The required lines are those that contain "explain"; pull them out of the data and copy them.
....
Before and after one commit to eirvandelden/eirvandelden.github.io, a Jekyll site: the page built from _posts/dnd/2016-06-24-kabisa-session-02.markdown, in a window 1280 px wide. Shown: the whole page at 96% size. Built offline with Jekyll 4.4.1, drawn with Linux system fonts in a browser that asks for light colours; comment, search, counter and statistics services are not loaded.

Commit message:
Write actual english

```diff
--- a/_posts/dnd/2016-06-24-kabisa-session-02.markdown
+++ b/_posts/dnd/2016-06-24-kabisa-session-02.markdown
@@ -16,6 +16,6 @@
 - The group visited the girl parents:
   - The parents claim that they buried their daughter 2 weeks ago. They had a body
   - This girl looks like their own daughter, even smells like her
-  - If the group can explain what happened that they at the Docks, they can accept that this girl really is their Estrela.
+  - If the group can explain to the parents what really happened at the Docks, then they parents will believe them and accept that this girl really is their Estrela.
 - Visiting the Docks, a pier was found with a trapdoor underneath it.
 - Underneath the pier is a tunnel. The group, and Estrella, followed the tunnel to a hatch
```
....
→ **Response to the exercise**:
-  - If the group can explain what happened that they at the Docks, they can accept that this girl really is their Estrela.
+  - If the group can explain to the parents what really happened at the Docks, then they parents will believe them and accept that this girl really is their Estrela.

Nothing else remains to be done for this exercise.